Magical Yogurt, Bacteria of Mystic Origin

After my bout with the intestinal virus, in the interest of soothing the insides into some semblance of normality, I bought a box of Optimum Zen cereal (it DID promise "inner harmony" -- okay, so maybe that wasn't quite what they meant, but it does taste good in an unusually gingery way) and tried a new product, Activa Yogurt. The label promised that it had special bacteria made to "regulate" your digestive system. If you go to their website, you can watch a lady in a green suit do what used to be called "the hoochy-koochy" across the room because, presumably, she feels so amazingly good after eating the yogurt.

Eating the stuff for a few days really does "reduce transit time" as the label so delicately puts things. Curious about why that might be, I tried to find more information about their star player in their lineup of probiotics (fancy name for "nice bacteria"), Bifidus Regularis. The one teensy little slightly disturbing thing in all the smooth berry taste and lovely nature-green packaging is the tiny "TM" after the name of this organism.

Dannon is very cagey about what Bifidus Regularis (don't forget the TM mark) is, except a strain of probiotic bacteria that were "selected" by "specialists" at Dannon. Now, to the best of my knowledge, the only organisms that bear a TM mark after their scientific names, the only organisms that can be trademarked, period, are genetically modified organisms. I could be wrong about that. This could be a strain specially picked out of culture after culture. But can something that exists in nature be patented? There is something I should find out more about.

Now, I'm not fanatically opposed to GMOs myself, but I know some folks are, and personally, I'd like to know more about what it is that I'm eating and why this particular food has this particular "transit time" effect. Currently there are those in the American political scene who would like to actually reduce the information on food labels, with the presumptuous and patronizing excuse that people might be "confused" by too much information. In this context, "confused" translates to "informed about things they might be worried about." So I have no high hopes that Dannon's labels nor even their website might carry more information about their bacterial superstar than what is there already.

Dannon "specialists" care to comment?

Yah, I didn't think so.

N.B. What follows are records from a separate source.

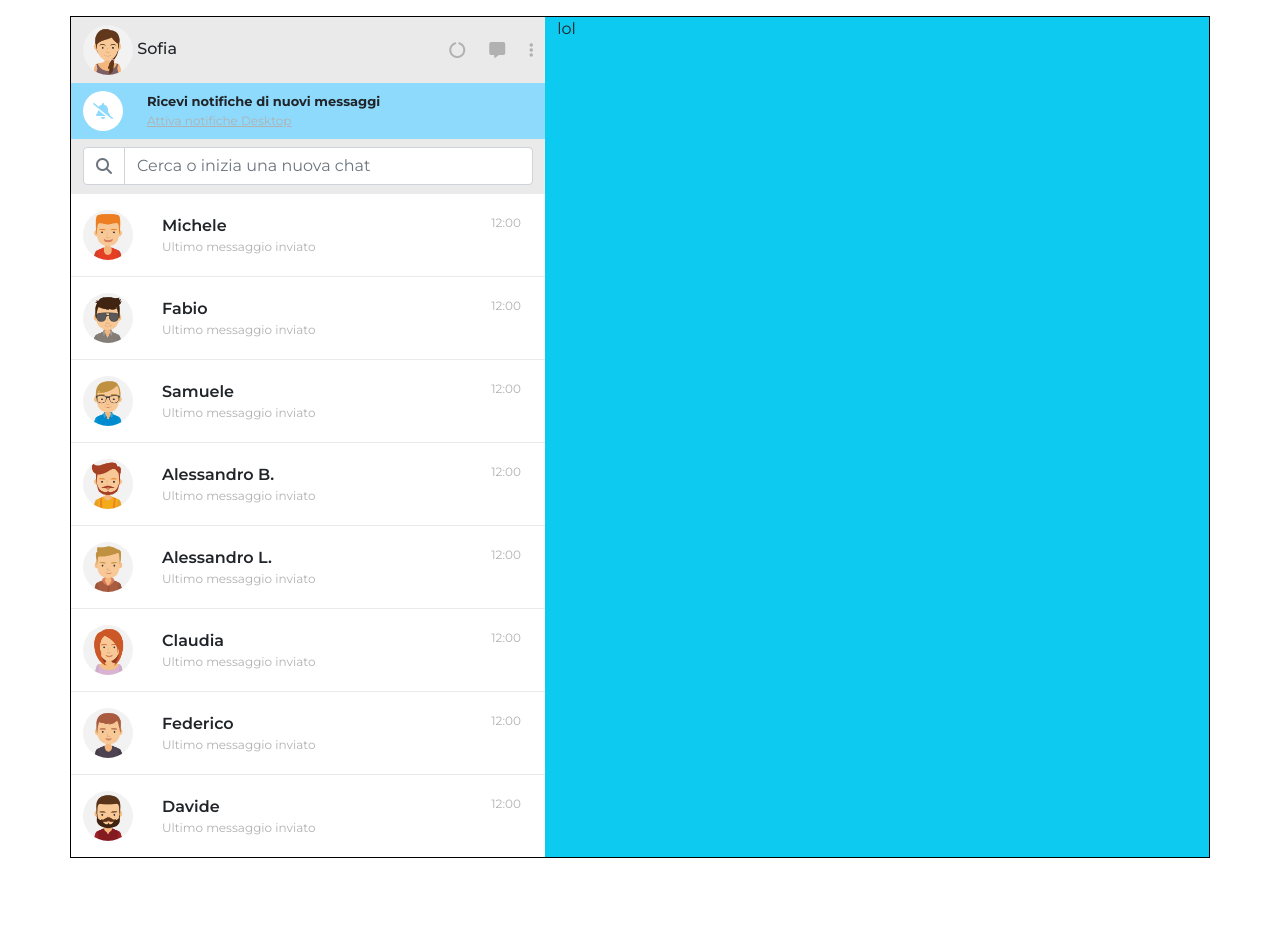
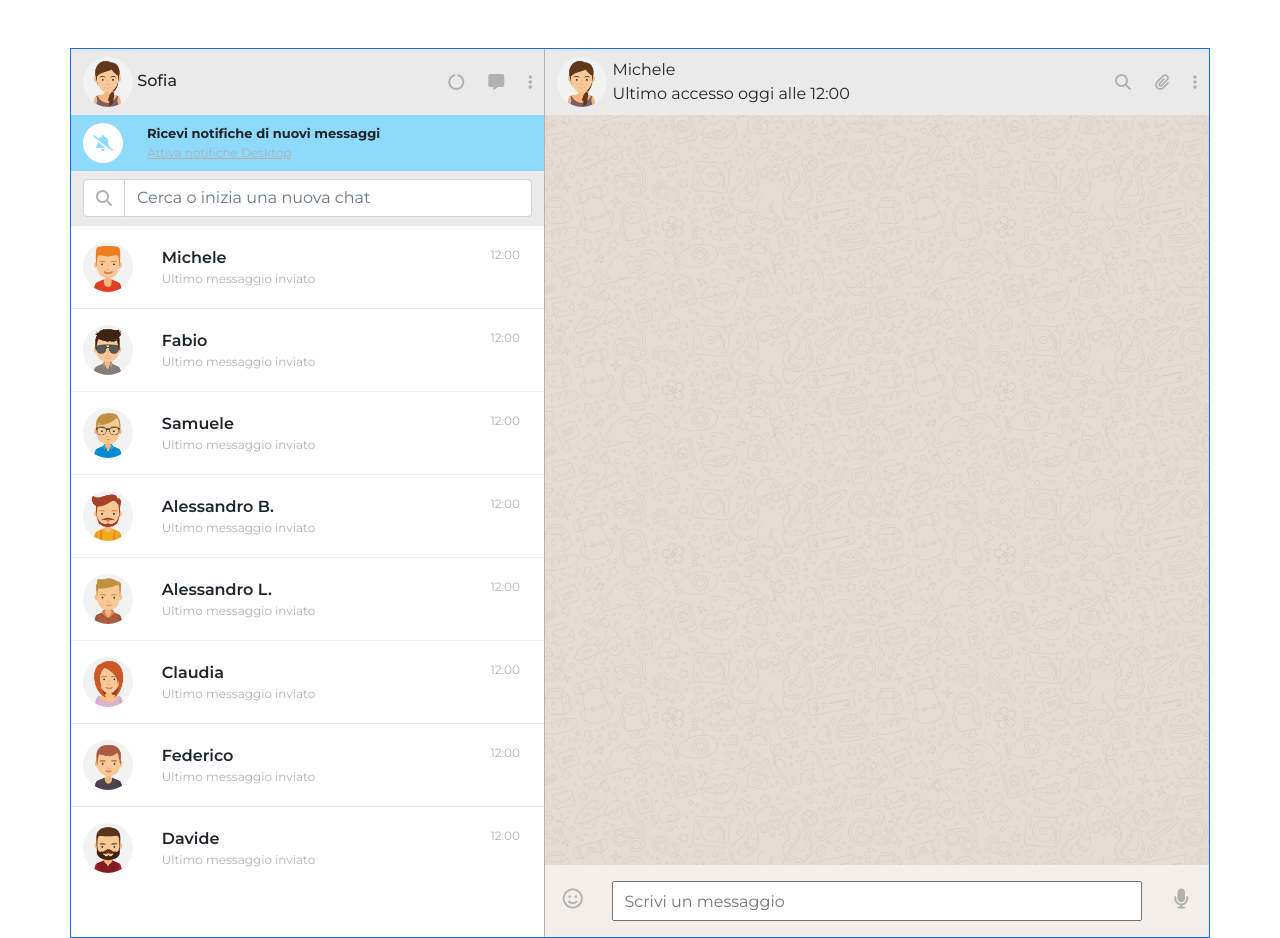
Before and after one commit to Ciro97cu/vue-boolzapp, a plain HTML site: page index.html in a window 1280 px wide. Before the commit the page ends 858 px from the top, so only its background shows below. Drawn offline with nearby package versions, Linux system fonts and the light colour scheme.

Commit message:
added right

```diff
--- a/css/general.css
+++ b/css/general.css
@@ -10,9 +10,14 @@
     --grey: #b1b1b1;
     --background-grey: #eaeaea;
     --background-notify: #8edafc;
+    --background-beige: #f3eeea;
 }
 
 h1, h2, h3, h4, h5, h6, p {
     margin: 0;
     padding: 0;
 }
+
+.h_100 {
+    height: calc(100% - 138px);
+}
--- a/css/style.css
+++ b/css/style.css
@@ -1,17 +1,18 @@
-.row.mt-3 {
-    border: 1px solid black;
-}
-
 div.sofia_wrapper,
 div.person_wrapper {
     width: 50px;
 }
 
-.sofia_container {
+.col-sm-5 {
+    border-right: 1px solid var(--grey);
+}
+
+.sofia_container,
+.container_active_person {
     background-color: var(--background-grey);
 }
 
-.sofia_icons {
+i {
     color: var(--grey);
 }
 
@@ -62,6 +63,10 @@ input.search_input::placeholder {
     padding-left: 10px;
 }
 
+.container_person {
+    overflow-y: scroll;
+}
+
 .border_person {
     border-top: 1px solid var(--background-grey);
 }
@@ -74,3 +79,22 @@ input.search_input::placeholder {
 .person_name {
     font-weight: 600;
 }
+
+.height_input {
+    height: 40px;
+    padding-left: 10px;
+}
+
+.container_input_message i {
+    font-size: 20px;
+}
+
+.container_input_message {
+    background-color: var(--background-beige);
+}
+
+.row.h_100 {
+    background-image: url(/img/mine.jpg);
+    background-size: 50%;
+    overflow-y: scroll;
+}
--- a/index.html
+++ b/index.html
@@ -28,9 +28,9 @@
 
 <body>
     <!--***** container *****-->
-    <div id="app" class="container-sm">
+    <div id="app" class="container-sm mt-5 border border-primary">
 
-        <div class="row mt-3">
+        <div class="row">
 
             <!--***** left column *****-->
             <div class="col-sm-5">
@@ -47,9 +47,9 @@
                             </div>
                             <div class="col-sm-6">
                                 <div class="row justify-content-end">
-                                    <i class="sofia_icons fa-solid fa-circle-notch col-auto"></i>
-                                    <i class="sofia_icons fa-solid fa-message col-auto"></i>
-                                    <i class="sofia_icons fa-solid fa-ellipsis-vertical col-auto"></i>
+                                    <i class="fa-solid fa-circle-notch col-auto"></i>
+                                    <i class="fa-solid fa-message col-auto"></i>
+                                    <i class="fa-solid fa-ellipsis-vertical col-auto"></i>
                                 </div>
                             </div>
                         </div>
@@ -75,16 +75,18 @@
                     </div>
                 </div>
 
+                <!--***** container input *****-->
                 <div class="row input_search">
                     <div class="input-group flex-nowrap col-sm-12 py-2">
                         <span class="input-group-text bg-white">
-                            <i class="fa-solid fa-magnifying-glass text-secondary"></i>
+                            <i class="fa-solid fa-magnifying-glass"></i>
                         </span>
                         <input type="text" class="form-control" placeholder="Cerca o inizia una nuova chat">
                     </div>
                 </div>
 
-                <div class="row">
+                <!--***** container all person *****-->
+                <div class="row pb-5 container_person">
                     <div v-for="person in contacts" class="col-sm-12 border_person">
                         <div class="row py-3 align-items-center">
                             <div class="col-sm-2">
@@ -110,7 +112,40 @@
             </div>
 
             <!--***** right column *****-->
-            <div class="col-sm-7 bg-info">lol</div>
+            <div class="col-sm-7">
+                <div class="row py-2 align-items-center container_active_person">
+                    <div class="col-sm-1">
+                        <div class="sofia_wrapper d-inline-block">
+                            <img class="rounded-circle w-100" src="img/avatar_io.jpg" alt="sofia">
+                        </div>
+                    </div>
+                    <div class="col-sm-7">
+                        <div class="row">
+                            <div class="col-sm-12">Michele</div>
+                            <div class="col-sm-12">Ultimo accesso oggi alle 12:00</div>
+                        </div>
+                    </div>
+                    <div class="col-sm-4">
+                        <div class="row justify-content-end">
+                            <i class="fa-solid fa-magnifying-glass col-auto"></i>
+                            <i class="fa-solid fa-paperclip col-auto"></i>
+                            <i class="sofia_icons fa-solid fa-ellipsis-vertical col-auto"></i>
+                        </div>
+                    </div>
+                </div>
+                <div class="row h_100"></div>
+                <div class="row py-3 align-items-center container_input_message">
+                    <div class="col-sm-1 text-center">
+                        <i class="fa-regular fa-face-smile"></i>
+                    </div>
+                    <div class="col-sm-10">
+                        <input type="text" class="w-100 height_input" placeholder="Scrivi un messaggio">
+                    </div>
+                    <div class="col-sm-1 text-center">
+                        <i class="fa-solid fa-microphone"></i>
+                    </div>
+                </div>
+            </div>
 
         </div>
 
```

UPDATE: Found a PDF on the website aimed at health professionals that has a better explanation of what bifidobacterium can do for "transit time," here: For Health Care Professionals. It also has some cute little graphs to summarize Dannon's own studies on Bifidobacteria animalis DN-173 030 (the little numbers after the scientific name inspire such confidence, do they not?). But it still doesn't explain why Bifidus Regularis has a trademark symbol by it.


Anonymous said...

There's a deconstruction of the term and its taxonomical genesis here:

Anonymous said...

Isn't Bifidus Regularis just a big FART?????

Anonymous said...

One can TM a natural substance if it is carried in a propietary blend, formulation, or administration system. For example, many of the SSRIs have had their patents extended because their respective drug company came out with a sustained release formulation.

Anonymous said...

someone has been posting the link on all the blogs discussing this: I believe this is one of danon's marketers as the site is obviously sponsored by Danon to fend off those curious about whether or not the 'bifidobacteria' in activia is natural occuring or altered a bit by the company. Obviously, any company that claims it can help the digestion of anyone, no matter what their diet, has done a little something unnatural to their concoction. Just ask Danon if its 100% natural - they won't answer. They will tell you its 'safe' and has been approved by the FDA. (big deal)
On a second note, the product is loaded with sugar - fructose syrup and sugar are in the top three ingredients.